The Addiction Framework
In the addiction world, physiological dependence is two things:tolerance (more is needed to achieve the same result) andwithdrawal (I feel powerfully adverse negative affects when the “drug of choice” is removed). The treatment world has been closely watching the impact of using the internet, apps, social media, and the like- to see how it activates and affects the brain and body and mind in similar ways to substances. And we’re starting to acknowledge how behavior can trigger some of the same brain processes as a substance being ingested. DARN, I guess I can’t say, “Well, it’s not like I’m abusing drugs or anything.” Actually, sometimes I am abusing the chemicals already in my brain that drugs simply play with.  Varying levels of compulsivity exist, and my expertise in Professional Counseling focuses on providing help and hope when a person can’t break through their compulsive patterns.

Even though a year break taught me about my personal misuse of social media, don’t expect a crusade AGAINST social media from me today. As much as I benefited from my “vacation,” there were a few things I missed out on, too. I overlooked a few announcements (sorry for missing that birthday heads-up). I lost a bit of connection to the world around me. In essence, some communication was actually stunted for me. And I missed out on a little healthy distraction I find encouraging.

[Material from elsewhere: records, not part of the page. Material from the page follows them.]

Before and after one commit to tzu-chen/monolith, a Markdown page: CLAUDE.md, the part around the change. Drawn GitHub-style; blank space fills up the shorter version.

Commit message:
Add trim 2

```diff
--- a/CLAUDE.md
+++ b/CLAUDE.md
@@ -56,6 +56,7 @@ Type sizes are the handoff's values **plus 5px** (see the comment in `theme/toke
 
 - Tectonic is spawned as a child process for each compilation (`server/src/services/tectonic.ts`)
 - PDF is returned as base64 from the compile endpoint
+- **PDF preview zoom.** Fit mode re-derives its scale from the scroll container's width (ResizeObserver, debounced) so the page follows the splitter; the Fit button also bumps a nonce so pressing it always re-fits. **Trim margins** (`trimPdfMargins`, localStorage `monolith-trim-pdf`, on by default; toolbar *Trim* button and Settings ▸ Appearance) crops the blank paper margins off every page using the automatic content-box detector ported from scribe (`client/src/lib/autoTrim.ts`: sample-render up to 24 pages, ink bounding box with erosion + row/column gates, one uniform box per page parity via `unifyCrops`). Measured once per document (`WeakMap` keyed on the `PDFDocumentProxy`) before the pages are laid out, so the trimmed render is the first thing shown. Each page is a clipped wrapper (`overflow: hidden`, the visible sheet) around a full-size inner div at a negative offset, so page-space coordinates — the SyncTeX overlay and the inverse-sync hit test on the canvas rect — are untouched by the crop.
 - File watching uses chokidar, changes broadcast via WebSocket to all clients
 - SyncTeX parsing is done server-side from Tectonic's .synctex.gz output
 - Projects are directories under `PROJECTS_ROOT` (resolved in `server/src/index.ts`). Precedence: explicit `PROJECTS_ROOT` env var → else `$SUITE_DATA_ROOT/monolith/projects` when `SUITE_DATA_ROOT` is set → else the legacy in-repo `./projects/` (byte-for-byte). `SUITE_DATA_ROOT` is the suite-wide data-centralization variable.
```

The Rest of the Story
My personal story may not be yours. Here are some observations:

The modality of communicating by tech IS effective and helpful for many.  We can complain all day about children not learning to communicate well because they “can’t even” (and I do believe that is a concern to be aware of as a parent).  However, social media can be helpful.

Social media is a communication platform. Whether we like it or not, things like social media are the new telegram or front porch conversation of years ago. And they don’t appear to be going away any time soon, only adapting and changing.

As with many things in this world, the actual vehicle of social media may be relatively neutral- what makes it egocentric, compulsive, and harmful OR helpful and relational, is likely thepurpose and motivation and heart behind its use.  I want to be “linked in” to the latter so I can live free, not compulsively.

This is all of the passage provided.